An exact opposite technique is the door in the face marketing. Similar to the foot in the door strategy, the door in the face tactic is a sequential request. The main difference lies in the fact that this time the idea is to ask first for something big, then afterwards for something smaller, with the same purpose of increasing your chances to get a positive answer.
The door in the face marketing tactic was first studied by Robert Cialdini in his book called “Influence, the power of persuasion”. It gave different examples of the technique and also showed that the door in the face marketing dates from more than 40 years ago, from the days of travelling salesmen.
Examples of Door in the face marketing can be encountered in different political campaigns, media advertising and communication and charitable organizations/events.
Generally speaking, we are all familiar with the idea that when we are interested in having a raise of salary and we are going through negotiations beside knowing how to market yourself, an important part of the negotiations consist in how much can you ask for. Usually you start by asking for an enormous amount of money so then you can reach to your actual desired salary.
The same goes also for when you are in a shop and you want to buy a souvenir for example. When the price is too high for you, you are going to ask for an incredibly smaller price until you reach the price that you are willing to pay for. These are known as tactics in sales and negotiations and it is similar yet exactly opposite to foot in the door strategy.
First you make a request to the other person that is excessive and which they will most probably refuse. Then you make a request that is more reasonable and the other person is more likely to accept it. An important principle of this strategy is that the two requests should be linked, so the second proposal is a more acceptable version of the first one. Another principle would be that the second request should be made soon after the first request.
Does it truly work? The reasoning behind this strategy is that when the other person refuses the first request, a feeling of guilt is installed in his mind. When we speak about social elements such as those involved in charitable proposal, the feeling of guilt and the fear of rejection are more intense. As a result, the second proposal comes as an opportunity to make up for the first refusal and still actively be involved.

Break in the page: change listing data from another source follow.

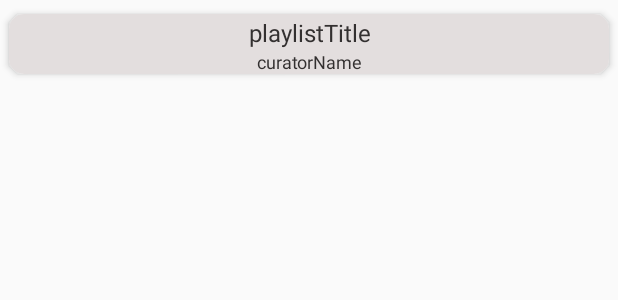
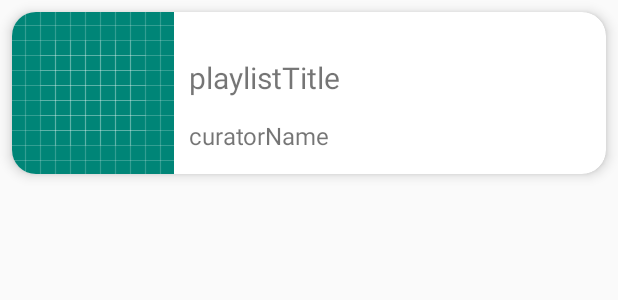
Before and after one commit to garycheng0714/HelloMusic, an Android app: the layout hot_playlist_item_card_view.xml on its own in the app's theme, with its tools: preview values and no code run, on a phone screen of 412 x 824 dp. Shown: the top 300 px of the screen. Run offline under Robolectric (Android 15) with nearby library versions, the phone set to English and light mode, and no system bars.

Commit message:
Change the UI design

```diff
--- a/app/src/main/java/com/kkbox/hellomusic/MainActivity.kt
+++ b/app/src/main/java/com/kkbox/hellomusic/MainActivity.kt
@@ -5,6 +5,7 @@ import android.content.Intent
 import android.support.v7.app.AppCompatActivity
 import android.os.Bundle
 import android.support.v7.widget.GridLayoutManager
+import android.support.v7.widget.LinearLayoutManager
 import android.util.Log
 import com.google.gson.JsonArray
 import com.kkbox.hellomusic.adapter.HotPlaylistAdapter
@@ -51,9 +52,10 @@ class MainActivity : AppCompatActivity() {
             }
         }
 
-        val gridLayoutManager = GridLayoutManager(context, 2)
+//        val gridLayoutManager = GridLayoutManager(context, 2)
 
-        hit_playlist_recyclerview.layoutManager = gridLayoutManager
+//        hit_playlist_recyclerview.layoutManager = gridLayoutManager
+        hit_playlist_recyclerview.layoutManager = LinearLayoutManager(context)
 
         hit_playlist_recyclerview.adapter =
                 HotPlaylistAdapter(getAllHitsPlaylist(), hotPlaylistListener, context)
--- a/app/src/main/java/com/kkbox/hellomusic/adapter/HotPlaylistAdapter.kt
+++ b/app/src/main/java/com/kkbox/hellomusic/adapter/HotPlaylistAdapter.kt
@@ -45,7 +45,7 @@ class HotPlaylistAdapter(
         val wm = context.getSystemService(Context.WINDOW_SERVICE) as WindowManager
         val size = Point()
         wm.defaultDisplay.getSize(size)
-        Picasso.with(context).load(hotPlaylist.images[1].url).into(holder.cover)
+        Picasso.with(context).load(hotPlaylist.images[2].url).resize(400, 400).into(holder.cover)
 
         val playlistName = hotPlaylist.title.substringBefore("(").trim()
         val curatorName = hotPlaylist.owner.name
--- a/app/src/main/res/layout/activity_main.xml
+++ b/app/src/main/res/layout/activity_main.xml
@@ -5,7 +5,6 @@
         xmlns:app="http://schemas.android.com/apk/res-auto"
         android:layout_width="match_parent"
         android:layout_height="match_parent"
-        android:background="@color/colorBackground"
         tools:context=".MainActivity">
 
     <LinearLayout
@@ -27,11 +26,11 @@
         <LinearLayout
                 android:orientation="vertical"
                 android:layout_width="match_parent"
-                android:layout_height="match_parent">
+                android:layout_height="wrap_content">
 
             <android.support.v7.widget.RecyclerView
                     android:layout_width="match_parent"
-                    android:layout_height="match_parent"
+                    android:layout_height="wrap_content"
                     android:id="@+id/hit_playlist_recyclerview"/>
 
         </LinearLayout>
--- a/app/src/main/res/layout/hot_playlist_item_card_view.xml
+++ b/app/src/main/res/layout/hot_playlist_item_card_view.xml
@@ -1,60 +1,79 @@
 <?xml version="1.0" encoding="utf-8"?>
-<RelativeLayout
+<LinearLayout
         xmlns:android="http://schemas.android.com/apk/res/android"
         xmlns:app="http://schemas.android.com/apk/res-auto"
         xmlns:tools="http://schemas.android.com/tools"
         android:layout_width="match_parent"
         android:layout_height="wrap_content"
-        android:id="@+id/linearLayout"
-        android:paddingBottom="1dp"
-        android:paddingTop="1dp">
+        android:orientation="horizontal"
+        android:id="@+id/linearLayout">
 
     <android.support.v7.widget.CardView
             android:layout_width="match_parent"
             android:layout_height="wrap_content"
-            app:cardCornerRadius="10dp"
-            app:cardElevation="3dp"
-            app:cardUseCompatPadding="true">
+            app:cardCornerRadius="16dp"
+            app:cardElevation="5dp"
+            android:layout_margin="8dp">
+
 
         <LinearLayout
-                android:layout_width="match_parent"
-                android:layout_height="wrap_content"
-                android:background="@color/colorText"
-                android:orientation="vertical">
+                android:orientation="horizontal"
+                android:layout_width="wrap_content"
+                android:layout_height="wrap_content">
+
+            <RelativeLayout
+                    android:layout_width="wrap_content"
+                    android:layout_height="wrap_content">
 
                 <ImageView
                         android:id="@+id/playlist_cover"
-                    android:scaleType="fitXY"
-                    android:layout_width="match_parent"
-                    android:layout_height="match_parent"/>
+                        android:background="@drawable/ic_launcher_background"
+                        android:layout_width="wrap_content"
+                        android:layout_height="wrap_content"/>
+
+            </RelativeLayout>
 
             <LinearLayout
                     android:orientation="vertical"
+                    android:layout_width="match_parent"
+                    android:layout_height="match_parent">
+
+                <RelativeLayout
+                        android:layout_weight=".5"
                         android:layout_width="match_parent"
                         android:layout_height="wrap_content">
 
                     <TextView
                             android:text="@string/playlist_title"
-                        android:textColor="@color/colorPrimary"
                             android:layout_width="match_parent"
                             android:id="@+id/playlist_title"
-                        android:textSize="16sp"
+                            android:textSize="20sp"
                             android:layout_height="wrap_content"
-                        android:layout_marginStart="1dp"
-                        android:textAllCaps="false" android:layout_marginTop="1dp"
-                        android:layout_marginEnd="1dp"
-                        android:textAlignment="center"/>
+                            android:layout_marginStart="10dp"
+                            android:layout_marginEnd="10dp"
+
+                            android:layout_centerVertical="true"
+                            android:textAllCaps="false" android:layout_marginTop="30dp"
+                            android:textAlignment="viewStart" android:layout_alignParentTop="true"/>
+                </RelativeLayout>
+
+                <RelativeLayout
+                        android:layout_weight=".5"
+                        android:layout_width="match_parent"
+                        android:layout_height="wrap_content">
 
                     <TextView
                             android:text="@string/curator_name"
-                        android:textColor="@color/colorPrimary"
                             android:layout_width="match_parent"
-                        android:layout_height="wrap_content" android:id="@+id/curator_name"
-                        android:textAlignment="center" android:textSize="12sp"/>
+                            android:layout_height="wrap_content"
+                            android:id="@+id/curator_name"
+                            android:layout_marginStart="10dp"
+                            android:layout_marginEnd="10dp"
+                            android:textAlignment="viewStart" android:textSize="16sp"/>
+                </RelativeLayout>
+            </LinearLayout>
+        </LinearLayout>
+
+    </android.support.v7.widget.CardView>
 
 </LinearLayout>
-
-        </LinearLayout>
-    </android.support.v7.widget.CardView>
-
-</RelativeLayout>
--- a/app/src/main/res/layout/song_info.xml
+++ b/app/src/main/res/layout/song_info.xml
@@ -10,8 +10,7 @@
             android:layout_height="0dp"
             app:cardCornerRadius="10dp"
             app:cardElevation="3dp"
-            app:cardUseCompatPadding="true"
-            app:cardBackgroundColor="@color/colorPrimary">
+            app:cardUseCompatPadding="true">
 
         <LinearLayout
                 android:orientation="horizontal"
--- a/app/src/main/res/values/colors.xml
+++ b/app/src/main/res/values/colors.xml
@@ -1,8 +1,8 @@
 <?xml version="1.0" encoding="utf-8"?>
 <resources>
-    <color name="colorPrimary">#333030</color>
-    <color name="colorPrimaryDark">@color/colorPrimary</color>
-    <color name="colorText">#e3dede</color>
-    <color name="colorBackground">#8b8687</color>
+    <color name="colorPrimary">@android:color/white</color>
+    <color name="colorPrimaryDark">@android:color/white</color>
+    <color name="colorText">@android:color/black</color>
+    <color name="colorBackground">@android:color/white</color>
     <color name="colorAccent">#D81B60</color>
 </resources>
--- a/app/src/main/res/values/styles.xml
+++ b/app/src/main/res/values/styles.xml
@@ -1,7 +1,8 @@
 <resources>
 
     <style name="OverFlowMenuTheme" parent="Theme.AppCompat.NoActionBar">
-        <item name="android:textColor">@color/colorPrimary</item>
+        <item name="android:textColor">@android:color/black</item>
+        <item name="android:textColorSecondary">@android:color/black</item>
         <item name="android:textSize">18sp</item>
         <item name="android:itemBackground">@color/colorBackground</item>
         <item name="overlapAnchor">false</item>
@@ -9,7 +10,7 @@
 
     <style name="ToolbarTitleText" parent="TextAppearance.Widget.AppCompat.Toolbar.Title">
         <item name="android:textSize">22sp</item>
-        <item name="android:textColor">@color/colorText</item>
+        <item name="android:textColor">@android:color/black</item>
     </style>
 
 </resources>
```
Also changed, not shown: app/src/main/res/layout/song_info_backup.xml (added, +69 -0 lines). Lines whose indentation alone changed are shown as unchanged.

Some marketers believe that the door in the face marketing is quite a risky strategy due to the fact that it works with manipulation using the contrast principle and even though it has chances to provide a positive result it does not involve the behavioral compliance of the other person, but only their verbal agreement. Therefore, it might be considered more successful to just presenting the actual request. In the case that marketers still want to apply this strategy, they have to have a very good knowledge not only of their request but also of the organization’s specific purposes and activities in order to convince the person to whom you request.
I personally believe that buying culture plays a major role on which type of technique is being used. In India for example, people are used to asking for discounts. Thus, you will find a shopkeeper quoting exorbitant prices, and then lessening it down to even 100% at times to close the sale. However, in developed countries, there is hardly any negotiation because of automation. Thus, you don’t find much haggling on the sale price. Hence, the culture too plays a major role in door in the face marketing.